I host client appreciation dinners with my top clients. I find if I invite 5-6 couples it works well. I update them on my practice, the seminars or courses I have taken, the mission of my practice, my unique value proposition. It gives me a chance to find out about their families. The stuff that matters to them.

In May I will be forming a client advisory board. The objective is to let them in on what I am doing in the coming year and get feedback on what they want and what Iím doing. Iíll ask them how I can improve my service, as well as my newsletter, brochure, etc.

13. It sounds like you have a lot of systems and processes in your business (segment clients, coaching), is that true?

Yes, right now I am following the Wayne Cotton best practices system.
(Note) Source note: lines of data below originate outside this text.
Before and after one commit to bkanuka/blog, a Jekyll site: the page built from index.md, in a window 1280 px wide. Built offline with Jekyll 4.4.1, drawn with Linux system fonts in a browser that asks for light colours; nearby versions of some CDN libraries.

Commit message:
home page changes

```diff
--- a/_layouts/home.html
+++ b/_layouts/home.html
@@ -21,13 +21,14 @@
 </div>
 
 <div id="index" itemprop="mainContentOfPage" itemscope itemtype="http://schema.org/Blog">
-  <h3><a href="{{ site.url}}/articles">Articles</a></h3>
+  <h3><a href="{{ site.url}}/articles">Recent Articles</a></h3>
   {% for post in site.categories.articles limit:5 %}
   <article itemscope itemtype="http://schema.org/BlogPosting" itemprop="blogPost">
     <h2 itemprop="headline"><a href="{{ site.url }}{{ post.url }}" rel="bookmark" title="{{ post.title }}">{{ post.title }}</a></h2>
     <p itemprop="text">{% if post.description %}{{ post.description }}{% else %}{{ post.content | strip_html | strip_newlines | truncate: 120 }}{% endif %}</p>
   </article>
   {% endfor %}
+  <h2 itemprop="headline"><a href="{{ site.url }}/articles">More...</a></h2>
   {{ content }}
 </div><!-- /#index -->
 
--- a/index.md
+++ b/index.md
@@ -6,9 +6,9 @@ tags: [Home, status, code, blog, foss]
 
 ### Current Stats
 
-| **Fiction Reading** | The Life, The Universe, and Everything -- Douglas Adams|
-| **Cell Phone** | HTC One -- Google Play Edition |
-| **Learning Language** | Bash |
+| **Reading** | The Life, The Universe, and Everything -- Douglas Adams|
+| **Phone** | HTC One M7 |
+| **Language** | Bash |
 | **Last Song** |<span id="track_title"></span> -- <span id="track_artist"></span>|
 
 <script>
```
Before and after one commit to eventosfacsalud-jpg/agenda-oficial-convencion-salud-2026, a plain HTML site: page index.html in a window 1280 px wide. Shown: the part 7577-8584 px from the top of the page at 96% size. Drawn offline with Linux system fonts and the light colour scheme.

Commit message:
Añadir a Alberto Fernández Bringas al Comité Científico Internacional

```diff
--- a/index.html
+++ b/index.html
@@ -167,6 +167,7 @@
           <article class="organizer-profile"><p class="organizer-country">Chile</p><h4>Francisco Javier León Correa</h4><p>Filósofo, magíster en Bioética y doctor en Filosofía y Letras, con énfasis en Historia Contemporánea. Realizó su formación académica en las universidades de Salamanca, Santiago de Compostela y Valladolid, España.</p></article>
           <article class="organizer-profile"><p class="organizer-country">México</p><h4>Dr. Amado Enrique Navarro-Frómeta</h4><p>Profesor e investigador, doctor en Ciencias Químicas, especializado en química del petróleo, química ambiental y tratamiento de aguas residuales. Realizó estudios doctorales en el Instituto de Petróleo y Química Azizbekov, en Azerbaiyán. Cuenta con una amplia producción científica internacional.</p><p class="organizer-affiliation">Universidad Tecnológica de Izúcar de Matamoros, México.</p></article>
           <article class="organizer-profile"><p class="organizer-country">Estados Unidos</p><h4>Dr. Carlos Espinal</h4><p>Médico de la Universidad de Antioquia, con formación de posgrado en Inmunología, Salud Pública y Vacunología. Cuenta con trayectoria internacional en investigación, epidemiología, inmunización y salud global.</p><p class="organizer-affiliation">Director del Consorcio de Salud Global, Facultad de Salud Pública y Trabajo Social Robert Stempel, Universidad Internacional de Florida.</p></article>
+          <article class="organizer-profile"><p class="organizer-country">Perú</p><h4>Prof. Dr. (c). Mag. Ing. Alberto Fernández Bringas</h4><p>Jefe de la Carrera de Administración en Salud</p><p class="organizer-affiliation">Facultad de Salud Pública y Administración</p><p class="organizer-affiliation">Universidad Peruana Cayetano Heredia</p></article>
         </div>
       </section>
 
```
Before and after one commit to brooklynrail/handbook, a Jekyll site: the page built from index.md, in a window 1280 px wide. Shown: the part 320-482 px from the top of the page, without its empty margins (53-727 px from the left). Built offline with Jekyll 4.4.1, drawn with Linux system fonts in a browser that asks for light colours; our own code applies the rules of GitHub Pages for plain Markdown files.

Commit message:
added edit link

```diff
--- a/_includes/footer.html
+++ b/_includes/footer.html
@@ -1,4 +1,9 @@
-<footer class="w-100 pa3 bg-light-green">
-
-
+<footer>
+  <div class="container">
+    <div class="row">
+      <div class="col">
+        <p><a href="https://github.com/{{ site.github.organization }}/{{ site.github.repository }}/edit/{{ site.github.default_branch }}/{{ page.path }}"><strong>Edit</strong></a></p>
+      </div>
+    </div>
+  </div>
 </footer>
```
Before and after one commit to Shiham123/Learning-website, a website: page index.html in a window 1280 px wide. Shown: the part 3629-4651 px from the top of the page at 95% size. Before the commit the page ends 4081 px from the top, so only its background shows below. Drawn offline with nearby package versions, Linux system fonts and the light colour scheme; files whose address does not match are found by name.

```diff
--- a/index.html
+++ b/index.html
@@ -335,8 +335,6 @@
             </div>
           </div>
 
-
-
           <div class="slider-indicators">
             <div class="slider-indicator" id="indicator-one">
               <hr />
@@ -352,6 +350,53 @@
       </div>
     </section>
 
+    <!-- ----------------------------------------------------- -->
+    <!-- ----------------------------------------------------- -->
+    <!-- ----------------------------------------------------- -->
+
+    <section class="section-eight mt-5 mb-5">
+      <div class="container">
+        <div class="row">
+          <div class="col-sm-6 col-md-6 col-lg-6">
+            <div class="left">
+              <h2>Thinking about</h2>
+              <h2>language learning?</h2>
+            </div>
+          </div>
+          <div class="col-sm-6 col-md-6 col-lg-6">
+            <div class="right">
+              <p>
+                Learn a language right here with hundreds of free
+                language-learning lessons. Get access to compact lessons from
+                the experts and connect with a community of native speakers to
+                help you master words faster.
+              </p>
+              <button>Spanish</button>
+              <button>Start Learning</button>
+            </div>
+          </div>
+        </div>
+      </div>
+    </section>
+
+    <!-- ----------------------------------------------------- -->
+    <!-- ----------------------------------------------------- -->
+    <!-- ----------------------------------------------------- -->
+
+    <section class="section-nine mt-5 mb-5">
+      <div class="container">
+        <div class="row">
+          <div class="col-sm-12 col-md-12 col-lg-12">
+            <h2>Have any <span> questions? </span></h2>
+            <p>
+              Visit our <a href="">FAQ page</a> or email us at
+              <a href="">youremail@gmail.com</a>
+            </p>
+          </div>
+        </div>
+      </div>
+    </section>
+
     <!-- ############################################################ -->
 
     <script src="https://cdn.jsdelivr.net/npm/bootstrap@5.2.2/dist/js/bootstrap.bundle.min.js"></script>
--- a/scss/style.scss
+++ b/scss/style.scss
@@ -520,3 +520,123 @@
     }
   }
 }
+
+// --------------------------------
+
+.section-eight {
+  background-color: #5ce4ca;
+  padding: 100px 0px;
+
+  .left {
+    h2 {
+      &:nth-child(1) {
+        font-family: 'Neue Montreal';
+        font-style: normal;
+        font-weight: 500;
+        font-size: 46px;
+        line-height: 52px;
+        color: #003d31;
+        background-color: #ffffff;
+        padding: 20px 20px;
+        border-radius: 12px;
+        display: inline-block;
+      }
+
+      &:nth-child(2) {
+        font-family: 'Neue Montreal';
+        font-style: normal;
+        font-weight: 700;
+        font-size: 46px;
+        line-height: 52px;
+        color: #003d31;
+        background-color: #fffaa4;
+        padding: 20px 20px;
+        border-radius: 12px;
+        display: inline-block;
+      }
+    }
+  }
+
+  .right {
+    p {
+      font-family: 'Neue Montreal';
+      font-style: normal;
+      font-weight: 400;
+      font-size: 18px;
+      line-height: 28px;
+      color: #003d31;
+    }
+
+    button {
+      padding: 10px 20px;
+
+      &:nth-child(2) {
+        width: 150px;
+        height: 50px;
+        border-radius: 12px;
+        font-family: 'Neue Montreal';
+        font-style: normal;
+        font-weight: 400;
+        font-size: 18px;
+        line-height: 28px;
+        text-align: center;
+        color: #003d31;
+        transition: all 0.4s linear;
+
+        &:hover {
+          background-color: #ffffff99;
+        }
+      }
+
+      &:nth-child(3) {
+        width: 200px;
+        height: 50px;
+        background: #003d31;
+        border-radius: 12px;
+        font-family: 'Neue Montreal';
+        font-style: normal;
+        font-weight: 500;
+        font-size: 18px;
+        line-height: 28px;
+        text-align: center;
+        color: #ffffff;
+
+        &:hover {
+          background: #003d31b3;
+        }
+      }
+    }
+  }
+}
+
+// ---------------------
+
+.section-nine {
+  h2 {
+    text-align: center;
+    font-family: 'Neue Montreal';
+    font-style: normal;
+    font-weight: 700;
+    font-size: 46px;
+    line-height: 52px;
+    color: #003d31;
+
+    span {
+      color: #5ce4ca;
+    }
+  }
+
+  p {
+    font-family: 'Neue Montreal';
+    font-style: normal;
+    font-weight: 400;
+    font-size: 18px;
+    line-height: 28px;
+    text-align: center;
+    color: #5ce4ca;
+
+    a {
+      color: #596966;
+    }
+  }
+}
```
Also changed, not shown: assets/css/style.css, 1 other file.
It comes down to treating your practice like your business. You need to have an idea of what kind of client you want to work with. For me itís 40-55 years with over $200,000 in investible assets and someone who I get along with. Advisors will inevitably find that their best clients are similar to them. I also survey my top clients, usually informally at the client appreciation dinners that I host.

14. What do you enjoy the most about your job?

The diversity of my day. Every day is different, itís a new day. A varied day Ė I love it!

15. What are the biggest challenges?

Being consistent with contacting my clients. The key is setting a time aside during the day to make outgoing calls. If I donít make the calls, they get carried forward to the following week. Itís funny how itís easy to find other things to do.

16. What is your compensation structure?

Commission and more towards fee based investing.

17. How have designations played a role in your career success?

My company recognizes and asks who has achieved any new designations. I have my designation certificates up on the wall in my office and I have them listed in my client brochure.

Iíll never forget meeting with one of my larger clients who had assets elsewhere and who usually hesitated when Iíd recommend something. He asked me once what a ďbetaĒ was and I had just finished one of CSIís courses and was able to explain to him what it was. He not only transferred more assets to me, but he now trusts me more. Itís funny, now clients expect me to know everything! Building relationships however is the key.

18. Do you have any advice for those starting out or who want a career change?

You must work hard at it. Itís going to take three years minimum to get the income and the number of clients coming in. Youíre going to have to work at it, be flexible, maybe work evenings and weekend. Itís not easy to get into the business anymore. It takes real commitment.

The opinions expressed in this interview are those of the interviewee and not necessarily those of the firms where they work.